■ Your assignment ■
The records that follow are to be repeated exactly, with the pictures removed.

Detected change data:

[Start of Attachment]

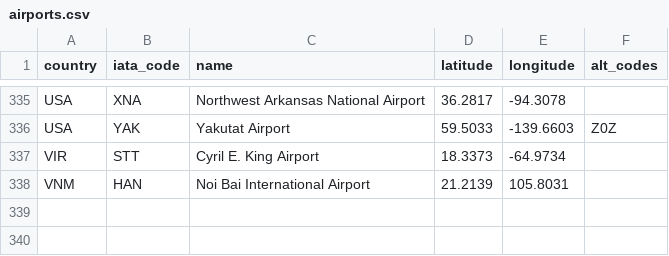
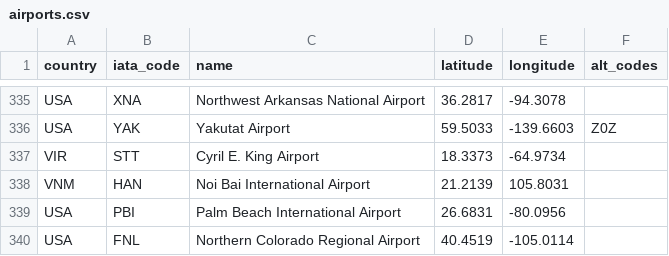
Before and after one commit to ssoworld/AirportData, a CSV file: air/data/airports.csv, drawn as a sheet; only a part is shown, gaps mark what is left out; the diff names each change by its address in the sheet, - before the commit and + after, or states it on an @@ line.

Commit message:
Update airports.csv

```diff
--- a/air/data/airports.csv
+++ b/air/data/airports.csv
+row 339: USA | PBI | Palm Beach International Airport | 26.6831 | -80.0956
+row 340: USA | FNL | Northern Colorado Regional Airport | 40.4519 | -105.0114
```
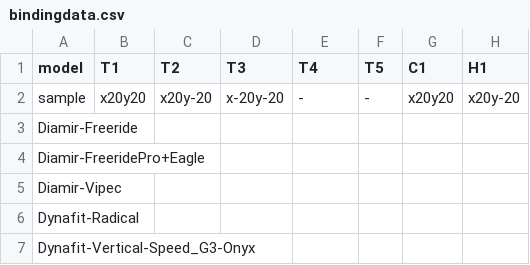
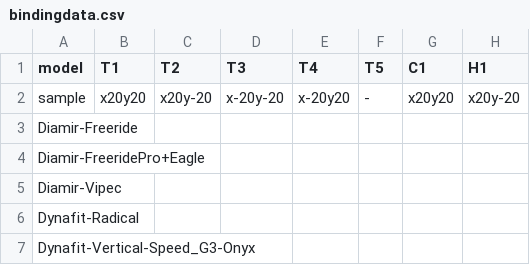
Before and after one commit to splitn2/DrillSki, a CSV file: bindingdata.csv, drawn as a sheet; only a part is shown; the diff names each change by its address in the sheet, - before the commit and + after, or states it on an @@ line.

Commit message:
Update bindingdata.csv

```diff
--- a/bindingdata.csv
+++ b/bindingdata.csv
-E2 (T4): -
+E2 (T4): x-20y20
```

[End of Attachment]

■ Solution to this exercise ■
Before and after one commit to ssoworld/AirportData, a CSV file: air/data/airports.csv, drawn as a sheet; only a part is shown, gaps mark what is left out; the diff names each change by its address in the sheet, - before the commit and + after, or states it on an @@ line.

Commit message:
Update airports.csv

```diff
--- a/air/data/airports.csv
+++ b/air/data/airports.csv
+row 339: USA | PBI | Palm Beach International Airport | 26.6831 | -80.0956
+row 340: USA | FNL | Northern Colorado Regional Airport | 40.4519 | -105.0114
```
Before and after one commit to splitn2/DrillSki, a CSV file: bindingdata.csv, drawn as a sheet; only a part is shown; the diff names each change by its address in the sheet, - before the commit and + after, or states it on an @@ line.

Commit message:
Update bindingdata.csv

```diff
--- a/bindingdata.csv
+++ b/bindingdata.csv
-E2 (T4): -
+E2 (T4): x-20y20
```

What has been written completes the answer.